DOLCE RADIO #1: Music Transcends Borders

Music is a universal language. But lyrics? Not always the case.

According to the IFPI Global Music Report 2021, published this March, the UK music industry remains the third-largest in the world behind the USA and Japan. And yet, only 17.5% of the world speaks English as a first or second language.
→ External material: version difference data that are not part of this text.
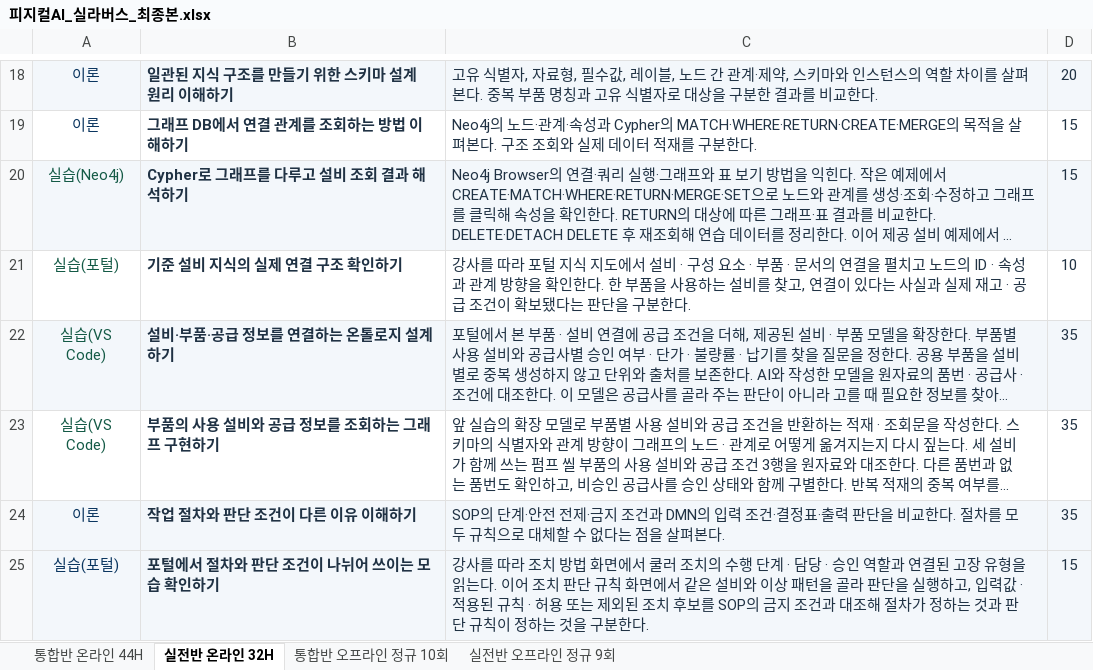
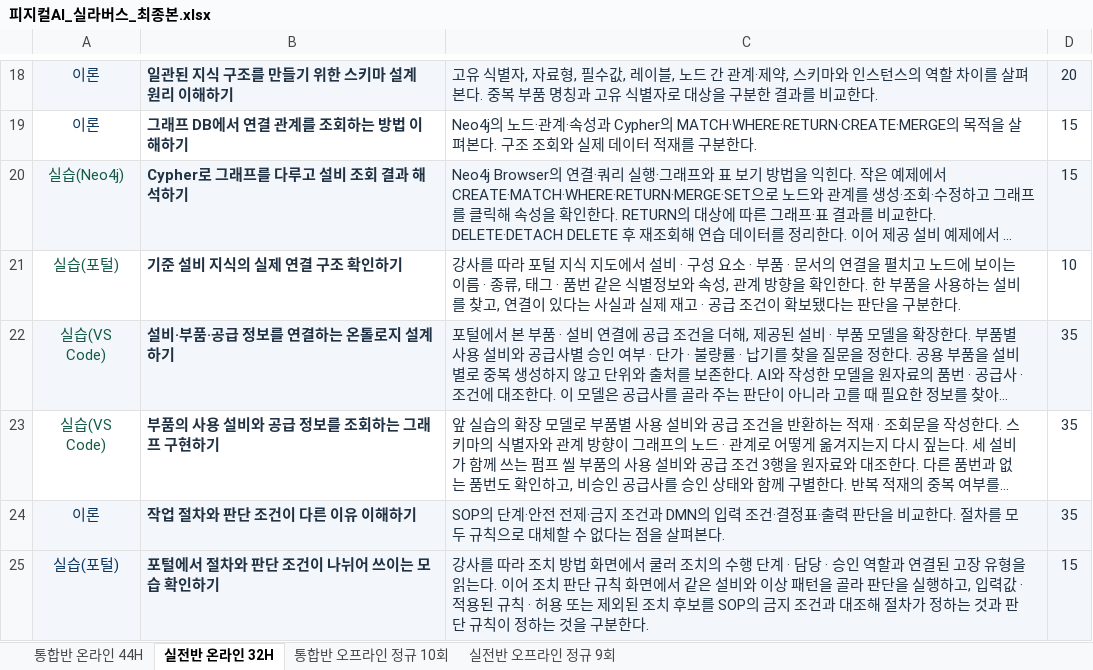
Before and after one commit to uengine-oss/hyd-iot-edu, an Excel workbook: workspace/강의제작/산출물/실라버스/피지컬AI_실라버스_최종본.xlsx, sheet 실전반 온라인 32H, drawn as a sheet; only a part is shown, gaps mark what is left out; long unchanged cells end in …; values as stored, in another font and other column widths than the file's, no borders; the diff names each change by its address in the sheet, - before the commit and + after, or states it on an @@ line.

Commit message:
두 과정 2회차 포털 안내를 실제 표시 항목과 일치시킴

```diff
--- a/workspace/강의제작/산출물/실라버스/피지컬AI_실라버스_최종본.xlsx (sheet 실전반 온라인 32H)
+++ b/workspace/강의제작/산출물/실라버스/피지컬AI_실라버스_최종본.xlsx (sheet 실전반 온라인 32H)
-C21: …고 노드의 ID · 속성과 관계 방…
+C21: …고 노드에 보이는 이름 · 종류, 태그 · 품번 같은 식별정보와 속성, 관계 방…
```
Also changed, not shown: sheet 통합반 온라인 44H.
No wonder, then, that so many Western musicians have found fortune through the re-interpretation of their music overseas.

The non-anglophone translation of Western music is a cultural phenomenon in itself, proven by countless innovative re-workings over the past half-century or so. They include native-language covers of successful pop singles, such as Faye Wong’s Cantonese version of The Cranberries’ ‘Dreams’ — a huge hit in Hong Kong in the early ‘90s following its appearance in Wong Kar-wai’s film ‘Chungking Express’.

Full-blown genre makeovers that incorporate the traditional musical styles of local cultures have brought sophistication and charm to Western pop music, such as is the case with Brazilian musician Seu Jorge’s album of bossa nova Bowie covers for Wes Anderson’s ‘The Life Aquatic with Steve Zissou’. Ivorian musician Tiken Jah Fakoly’s reggae version of Sting’s ‘Englishman in New York’, meanwhile, reimagines the story as one of an African in Paris.

And Western artists have also dedicated their music to overseas audiences by singing their own songs in a foreign language — see ‘80s Glaswegian indie band Orange Juice dabbling in French for ‘Poor Old Soul’, and, of course, David Bowie’s German-language version of ‘Heroes’, recorded in West Berlin.

As Latin America maintains its position as the fastest-growing region globally in terms of music, and with the Asian market outside of Japan also growing by a staggering 29.9% in 2020-2021, the translation of English-language music may become increasingly significant as Western artists look to re-establish their international presence post-pandemic.

Check out our full playlist for Radio LBB below, which highlights why the linguistic transformation of UK and US pop music is more than just a novel curiosity — but a rich and rewarding means of cross-cultural creativity in itself.

Further Reading